------ Given data ------
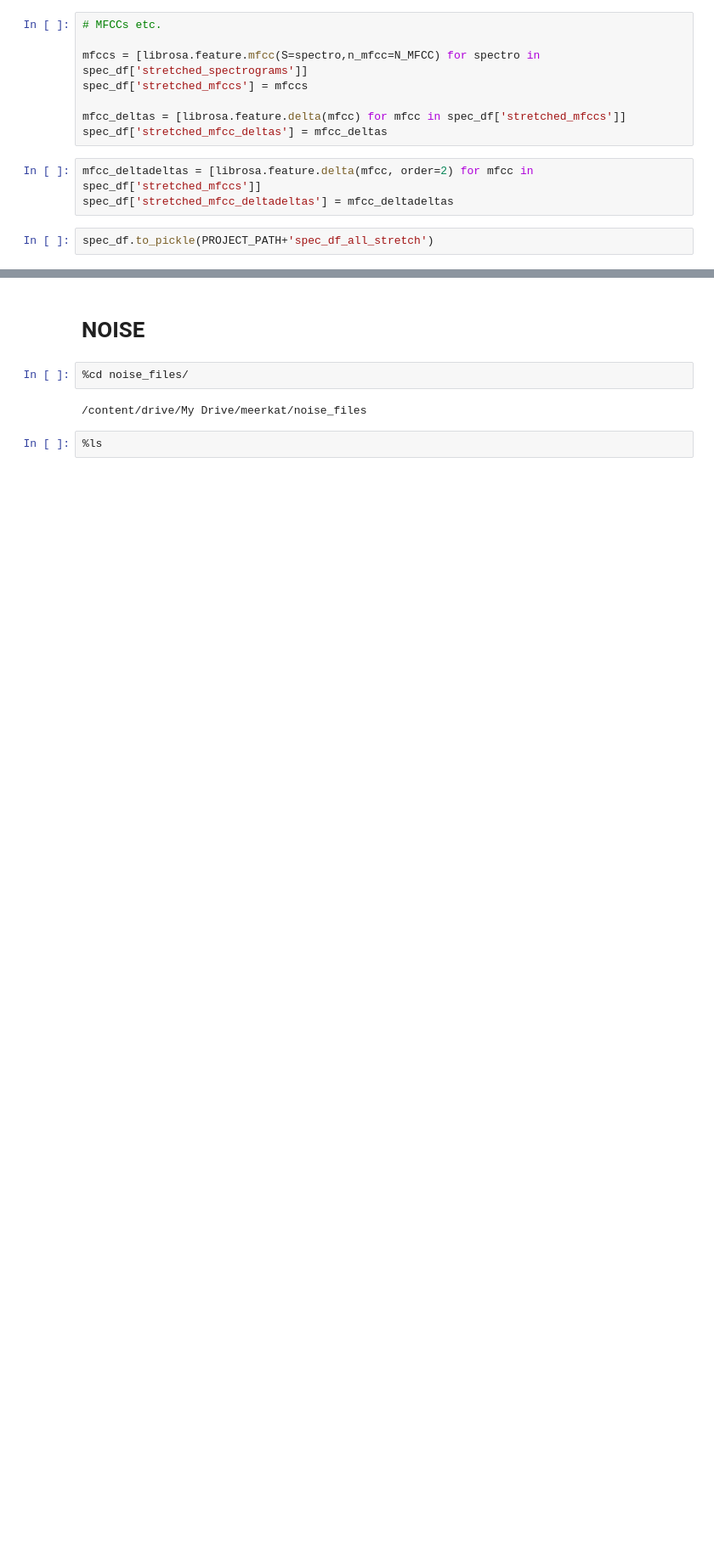
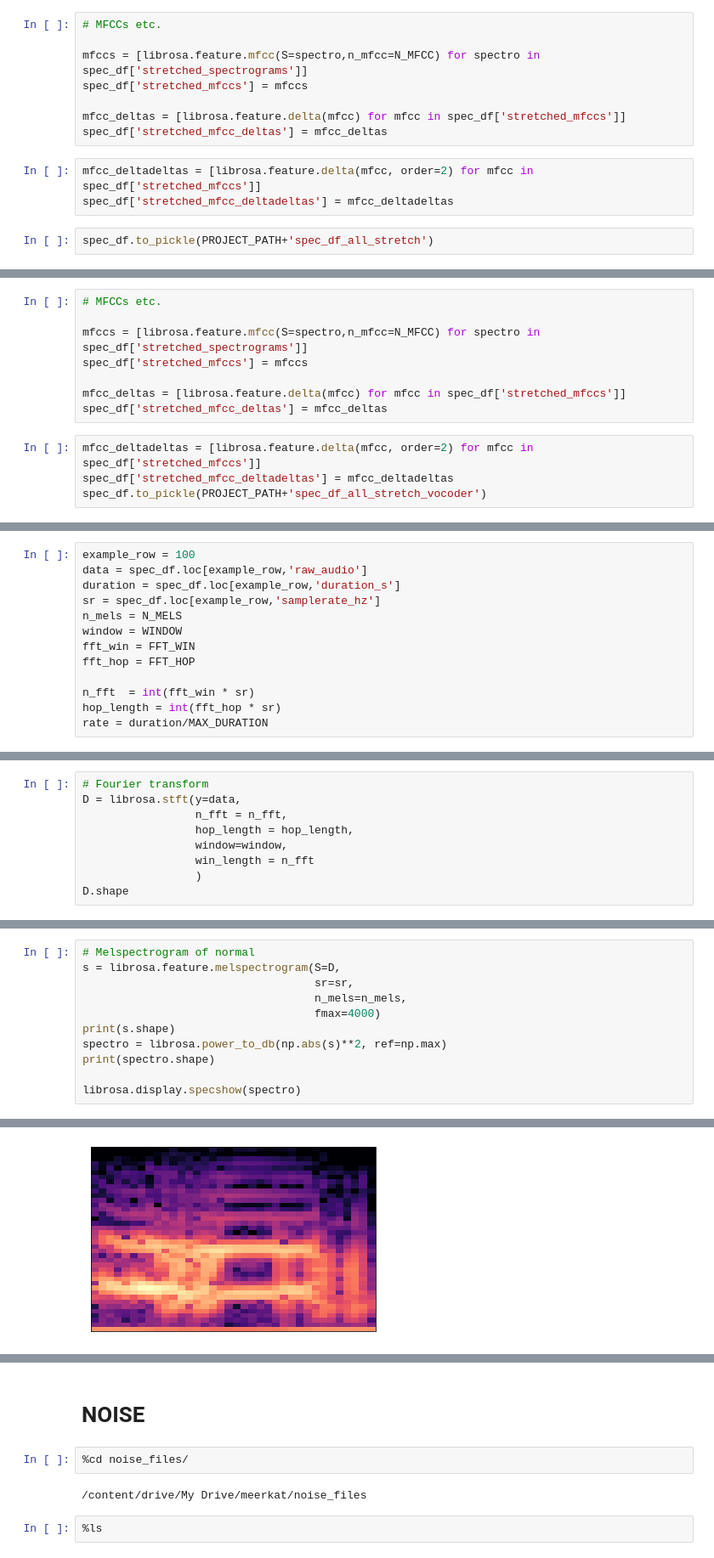
Before and after one commit to marathomas/meerkat, a Jupyter notebook: meerkat_preprocessing.ipynb, the cells around one changed output, grey strips where cells are left out. Shown at 85% size. Drawn from its saved outputs; the diff is of its cells as text; blank space fills up the shorter version.

```diff
--- a/meerkat_preprocessing.ipynb
+++ b/meerkat_preprocessing.ipynb
@@ -1051,0 +1107,12 @@ spec_df.to_pickle(PROJECT_PATH+'spec_df_all_stretch')
+# %%
+# MFCCs etc.
+
+mfccs = [librosa.feature.mfcc(S=spectro,n_mfcc=N_MFCC) for spectro in spec_df['stretched_spectrograms']]
+spec_df['stretched_mfccs'] = mfccs
+
+mfcc_deltas = [librosa.feature.delta(mfcc) for mfcc in spec_df['stretched_mfccs']]
+spec_df['stretched_mfcc_deltas'] = mfcc_deltas
+# %%
+mfcc_deltadeltas = [librosa.feature.delta(mfcc, order=2) for mfcc in spec_df['stretched_mfccs']]
+spec_df['stretched_mfcc_deltadeltas'] = mfcc_deltadeltas
+spec_df.to_pickle(PROJECT_PATH+'spec_df_all_stretch_vocoder')
@@ -1051,0 +1121,13 @@ spec_df.to_pickle(PROJECT_PATH+'spec_df_all_stretch')
+# %%
+example_row = 100
+data = spec_df.loc[example_row,'raw_audio']
+duration = spec_df.loc[example_row,'duration_s']
+sr = spec_df.loc[example_row,'samplerate_hz']
+n_mels = N_MELS
+window = WINDOW
+fft_win = FFT_WIN
+fft_hop = FFT_HOP
+
+n_fft  = int(fft_win * sr)
+hop_length = int(fft_hop * sr)
+rate = duration/MAX_DURATION
@@ -1051,0 +1142,9 @@ spec_df.to_pickle(PROJECT_PATH+'spec_df_all_stretch')
+# %%
+# Fourier transform
+D = librosa.stft(y=data,
+                 n_fft = n_fft,
+                 hop_length = hop_length,
+                 window=window,
+                 win_length = n_fft
+                 )
+D.shape
@@ -1051,0 +1185,12 @@ spec_df.to_pickle(PROJECT_PATH+'spec_df_all_stretch')
+# %%
+# Melspectrogram of normal
+s = librosa.feature.melspectrogram(S=D,
+                                   sr=sr,
+                                   n_mels=n_mels,
+                                   fmax=4000)
+print(s.shape)
+spectro = librosa.power_to_db(np.abs(s)**2, ref=np.max)
+print(spectro.shape)
+
+librosa.display.specshow(spectro)
+# %% [output]
@@ -1051,0 +1200 @@ spec_df.to_pickle(PROJECT_PATH+'spec_df_all_stretch')
+[figure, added]
```
Also changed, not shown: parts of 34 cells of this notebook.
------
Task instructions:
Word for word, write out each of the records, but not the pictures.

Answer section:
Before and after one commit to marathomas/meerkat, a Jupyter notebook: meerkat_preprocessing.ipynb, the cells around one changed output, grey strips where cells are left out. Shown at 85% size. Drawn from its saved outputs; the diff is of its cells as text; blank space fills up the shorter version.

```diff
--- a/meerkat_preprocessing.ipynb
+++ b/meerkat_preprocessing.ipynb
@@ -1051,0 +1107,12 @@ spec_df.to_pickle(PROJECT_PATH+'spec_df_all_stretch')
+# %%
+# MFCCs etc.
+
+mfccs = [librosa.feature.mfcc(S=spectro,n_mfcc=N_MFCC) for spectro in spec_df['stretched_spectrograms']]
+spec_df['stretched_mfccs'] = mfccs
+
+mfcc_deltas = [librosa.feature.delta(mfcc) for mfcc in spec_df['stretched_mfccs']]
+spec_df['stretched_mfcc_deltas'] = mfcc_deltas
+# %%
+mfcc_deltadeltas = [librosa.feature.delta(mfcc, order=2) for mfcc in spec_df['stretched_mfccs']]
+spec_df['stretched_mfcc_deltadeltas'] = mfcc_deltadeltas
+spec_df.to_pickle(PROJECT_PATH+'spec_df_all_stretch_vocoder')
@@ -1051,0 +1121,13 @@ spec_df.to_pickle(PROJECT_PATH+'spec_df_all_stretch')
+# %%
+example_row = 100
+data = spec_df.loc[example_row,'raw_audio']
+duration = spec_df.loc[example_row,'duration_s']
+sr = spec_df.loc[example_row,'samplerate_hz']
+n_mels = N_MELS
+window = WINDOW
+fft_win = FFT_WIN
+fft_hop = FFT_HOP
+
+n_fft  = int(fft_win * sr)
+hop_length = int(fft_hop * sr)
+rate = duration/MAX_DURATION
@@ -1051,0 +1142,9 @@ spec_df.to_pickle(PROJECT_PATH+'spec_df_all_stretch')
+# %%
+# Fourier transform
+D = librosa.stft(y=data,
+                 n_fft = n_fft,
+                 hop_length = hop_length,
+                 window=window,
+                 win_length = n_fft
+                 )
+D.shape
@@ -1051,0 +1185,12 @@ spec_df.to_pickle(PROJECT_PATH+'spec_df_all_stretch')
+# %%
+# Melspectrogram of normal
+s = librosa.feature.melspectrogram(S=D,
+                                   sr=sr,
+                                   n_mels=n_mels,
+                                   fmax=4000)
+print(s.shape)
+spectro = librosa.power_to_db(np.abs(s)**2, ref=np.max)
+print(spectro.shape)
+
+librosa.display.specshow(spectro)
+# %% [output]
@@ -1051,0 +1200 @@ spec_df.to_pickle(PROJECT_PATH+'spec_df_all_stretch')
+[figure, added]
```
Also changed, not shown: parts of 34 cells of this notebook.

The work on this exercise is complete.